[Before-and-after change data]
:::::

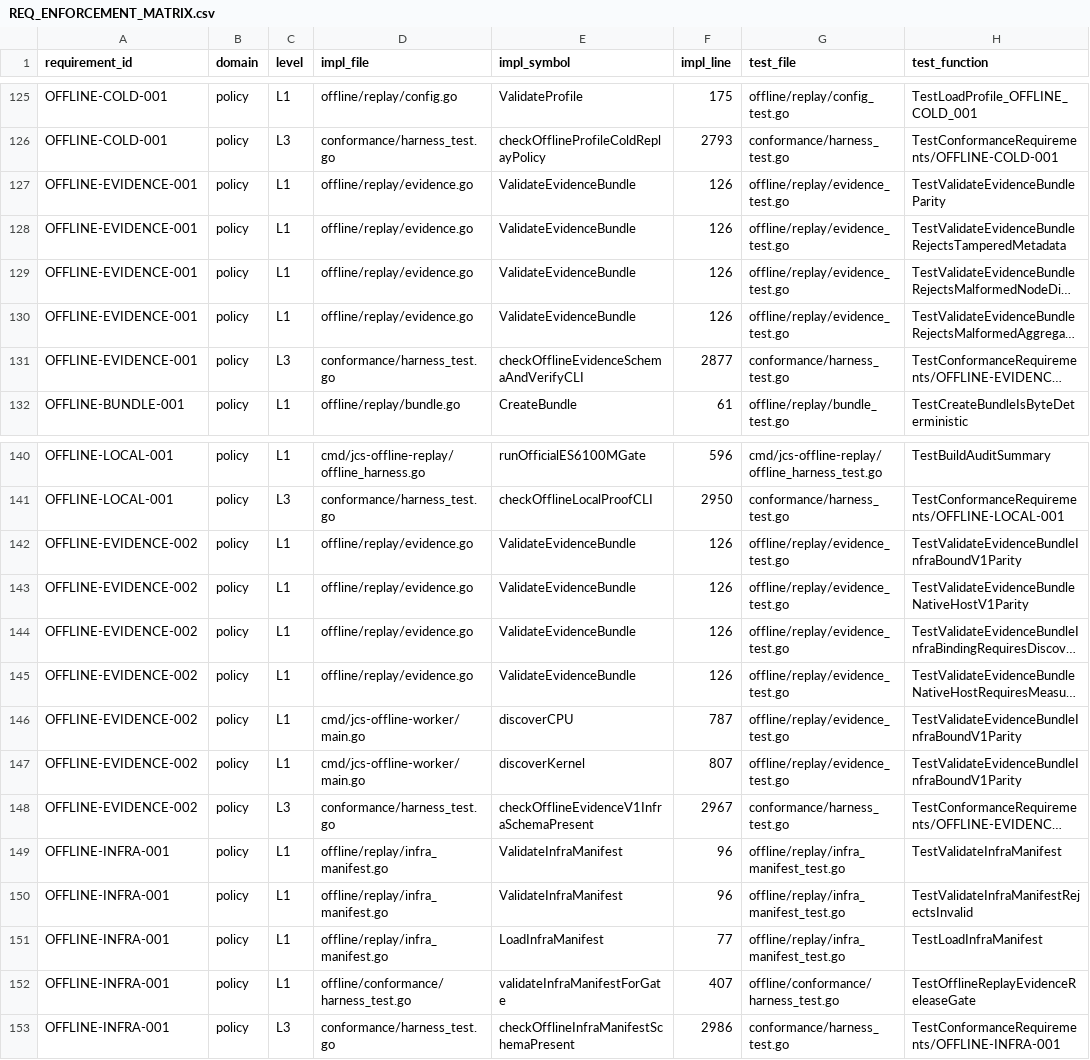
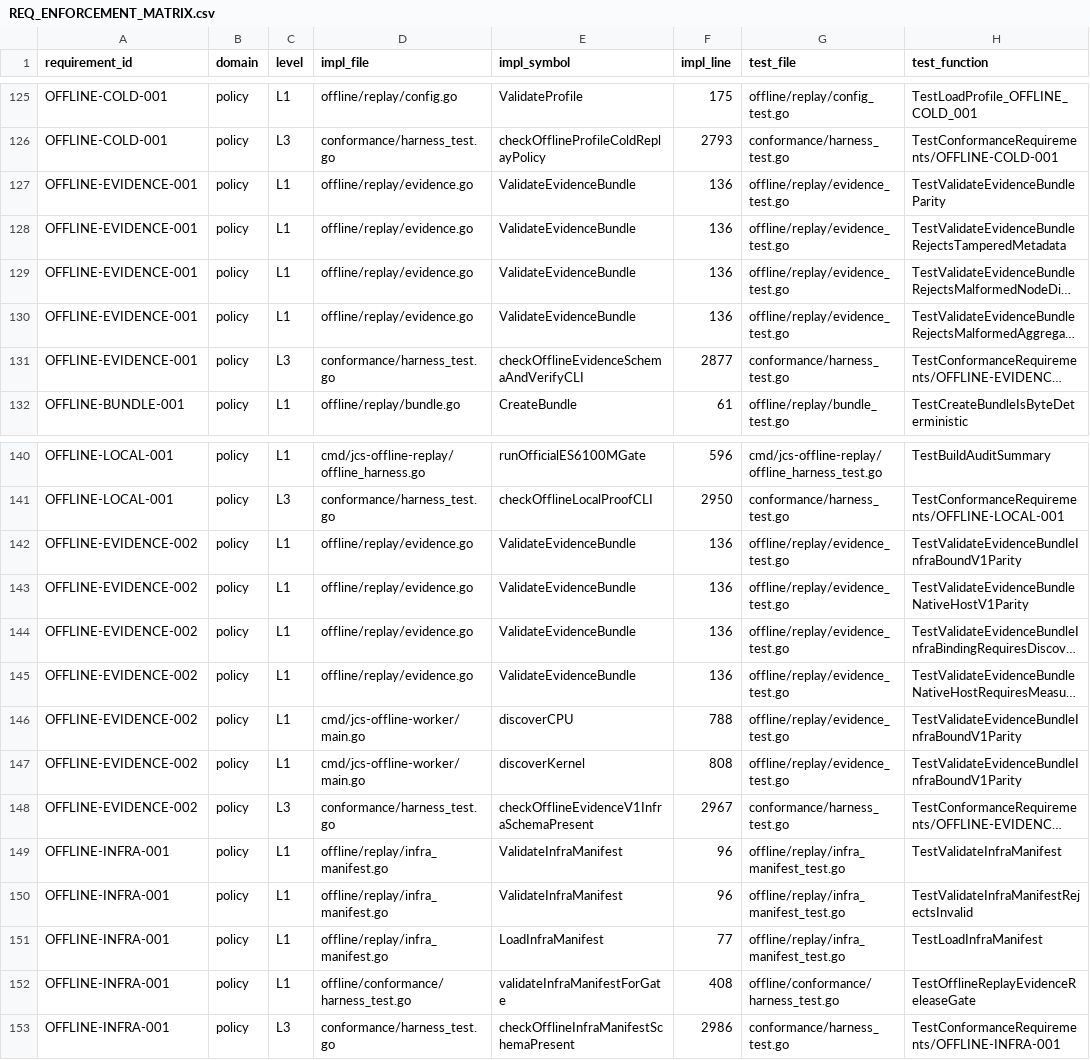
Before and after one commit to lattice-substrate/json-canon, a CSV file: REQ_ENFORCEMENT_MATRIX.csv, drawn as a sheet; only a part is shown, gaps mark what is left out; long unchanged cells end in …; the diff covers the shown part only; the diff names each change by its address in the sheet, - before the commit and + after, or states it on an @@ line.

```diff
--- a/REQ_ENFORCEMENT_MATRIX.csv
+++ b/REQ_ENFORCEMENT_MATRIX.csv
-F127:F130 (impl_line): 126
+F127:F130 (impl_line): 136
-F142:F145 (impl_line): 126
+F142:F145 (impl_line): 136
-F146 (impl_line): 787
+F146 (impl_line): 788
-F147 (impl_line): 807
+F147 (impl_line): 808
-F152 (impl_line): 407
+F152 (impl_line): 408
```
Also changed, not shown: 4 edited cells elsewhere in this file, conformance/nolint_inventory.tsv, 11 other files.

:::::

Here the job is to repeat the entries verbatim while leaving all pictures out.

* **Result for this exercise**:
Before and after one commit to lattice-substrate/json-canon, a CSV file: REQ_ENFORCEMENT_MATRIX.csv, drawn as a sheet; only a part is shown, gaps mark what is left out; long unchanged cells end in …; the diff covers the shown part only; the diff names each change by its address in the sheet, - before the commit and + after, or states it on an @@ line.

```diff
--- a/REQ_ENFORCEMENT_MATRIX.csv
+++ b/REQ_ENFORCEMENT_MATRIX.csv
-F127:F130 (impl_line): 126
+F127:F130 (impl_line): 136
-F142:F145 (impl_line): 126
+F142:F145 (impl_line): 136
-F146 (impl_line): 787
+F146 (impl_line): 788
-F147 (impl_line): 807
+F147 (impl_line): 808
-F152 (impl_line): 407
+F152 (impl_line): 408
```
Also changed, not shown: 4 edited cells elsewhere in this file, conformance/nolint_inventory.tsv, 11 other files.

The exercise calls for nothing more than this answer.